Can you believe it... On Monday it will only be ONE WEEK until we leave for Mexico! I really feel good about it and have looked forward to it for what seems like an eternity. One thing I will miss is having Jon along with us on the drive down and back. Jon has been an amazing asset to the preparation, research and support in preparing for all that has taken place to get us this far along. Thanks Jon. Jon will be flying down to Mexico along with the cameramen and equipment and will meet up with us when they gets there. It will be a long drive but one hell of an adventure, I'm sure. I am positive there will be lots to see and take in, customs to learn and traditions to experience, something that is missed when flying.
One thing Jon and I will miss terribly is getting to take part in seeing his daughter, Natalie and my grandson, Tyler Gene go Trick Or Treating on Halloween now that he will be 16 months old.
Speaking of traditions... One of the oldest of all traditions in Mexico dates back over more than 500 years, when the Spanish Conquistadors landed in what is now Mexico and they encountered natives practicing a ritual that seemed to mock death. No, it's not the La Carrera Panamericana even though after having read volumes about the La Carrera it might sound like it. It was a ritual the indigenous people had been practicing at least 3,000 years. A ritual the Spaniards would try unsuccessfully to eradicate. It is a ritual known today as Día de los Muertos, or Day of the Dead.

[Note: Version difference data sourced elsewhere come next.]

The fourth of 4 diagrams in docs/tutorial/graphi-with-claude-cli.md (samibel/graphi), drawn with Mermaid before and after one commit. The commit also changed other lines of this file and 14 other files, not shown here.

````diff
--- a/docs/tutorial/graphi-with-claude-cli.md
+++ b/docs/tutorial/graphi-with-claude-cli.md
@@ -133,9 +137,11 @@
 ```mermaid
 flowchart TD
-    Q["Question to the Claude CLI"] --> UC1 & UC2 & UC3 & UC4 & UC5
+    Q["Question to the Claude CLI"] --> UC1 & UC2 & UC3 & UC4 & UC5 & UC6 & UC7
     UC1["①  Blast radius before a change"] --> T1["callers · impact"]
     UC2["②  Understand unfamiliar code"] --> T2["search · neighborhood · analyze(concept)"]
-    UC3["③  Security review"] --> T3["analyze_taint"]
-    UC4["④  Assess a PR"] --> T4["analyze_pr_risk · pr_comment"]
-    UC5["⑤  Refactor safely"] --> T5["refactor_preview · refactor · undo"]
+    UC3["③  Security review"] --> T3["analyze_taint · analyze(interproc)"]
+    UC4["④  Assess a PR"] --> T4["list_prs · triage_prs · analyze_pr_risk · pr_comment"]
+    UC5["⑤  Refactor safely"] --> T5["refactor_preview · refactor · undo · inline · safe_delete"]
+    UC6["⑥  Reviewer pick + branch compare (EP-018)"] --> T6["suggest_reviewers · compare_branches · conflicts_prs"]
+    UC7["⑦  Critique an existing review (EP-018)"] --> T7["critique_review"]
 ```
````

Today, people don wooden skull masks called calacas and dance in honor of their deceased relatives. Unlike the Spaniards, who viewed death as the end of life, the natives viewed it as the continuation of life. Instead of fearing death, they embraced it. To them, life was a dream and only in death did they become truly awake. Does this sound like the thoughts of a race car driver or what? The Spaniards considered the ritual to be sacrilegious. They perceived the indigenous people to be barbaric and pagan so in their attempts to convert them to Catholicism, the Spaniards tried to kill the ritual. But like the old Aztec spirits, the ritual refused to die. To make the ritual more Christian, the Spaniards moved it so it coincided with All Saints' Day and All Souls' Day which is while we are finishing the La Carrera Panamericana.... A time to celebrate.